START SUPPLIED RECORDS

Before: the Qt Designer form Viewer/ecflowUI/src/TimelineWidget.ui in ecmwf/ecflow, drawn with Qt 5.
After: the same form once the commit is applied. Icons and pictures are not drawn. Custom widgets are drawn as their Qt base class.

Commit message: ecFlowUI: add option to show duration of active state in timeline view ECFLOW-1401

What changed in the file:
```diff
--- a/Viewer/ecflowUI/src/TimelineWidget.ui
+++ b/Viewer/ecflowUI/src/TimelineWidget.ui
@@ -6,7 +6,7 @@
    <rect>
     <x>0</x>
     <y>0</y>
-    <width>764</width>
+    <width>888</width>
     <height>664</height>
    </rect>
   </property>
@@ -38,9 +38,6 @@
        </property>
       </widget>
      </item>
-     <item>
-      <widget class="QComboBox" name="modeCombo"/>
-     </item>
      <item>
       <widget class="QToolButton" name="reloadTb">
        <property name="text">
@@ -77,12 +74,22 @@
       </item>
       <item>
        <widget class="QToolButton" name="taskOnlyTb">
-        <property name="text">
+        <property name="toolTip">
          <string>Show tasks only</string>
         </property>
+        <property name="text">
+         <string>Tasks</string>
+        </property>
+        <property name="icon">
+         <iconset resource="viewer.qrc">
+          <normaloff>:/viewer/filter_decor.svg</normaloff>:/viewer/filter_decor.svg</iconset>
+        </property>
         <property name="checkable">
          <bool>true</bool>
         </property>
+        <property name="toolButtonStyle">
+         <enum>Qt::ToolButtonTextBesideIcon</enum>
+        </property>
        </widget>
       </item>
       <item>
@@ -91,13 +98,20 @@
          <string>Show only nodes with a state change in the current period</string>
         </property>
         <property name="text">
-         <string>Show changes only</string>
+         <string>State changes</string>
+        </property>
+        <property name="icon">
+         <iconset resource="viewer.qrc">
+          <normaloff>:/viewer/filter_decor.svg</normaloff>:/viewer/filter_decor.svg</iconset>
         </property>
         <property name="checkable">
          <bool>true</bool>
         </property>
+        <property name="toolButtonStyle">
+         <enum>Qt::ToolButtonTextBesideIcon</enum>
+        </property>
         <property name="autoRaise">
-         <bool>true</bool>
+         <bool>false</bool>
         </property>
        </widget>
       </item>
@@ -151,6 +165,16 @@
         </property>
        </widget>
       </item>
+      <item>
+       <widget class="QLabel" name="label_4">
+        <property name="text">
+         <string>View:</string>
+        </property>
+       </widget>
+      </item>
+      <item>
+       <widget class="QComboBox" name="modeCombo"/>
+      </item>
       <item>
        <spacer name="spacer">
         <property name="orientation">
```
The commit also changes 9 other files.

END SUPPLIED RECORDS

WHAT NEEDS TO BE DONE » Return, from the material above, each line holding the string "bool".

REPLY TO THE EXERCISE »
          <bool>true</bool>
          <bool>true</bool>
-         <bool>true</bool>
+         <bool>false</bool>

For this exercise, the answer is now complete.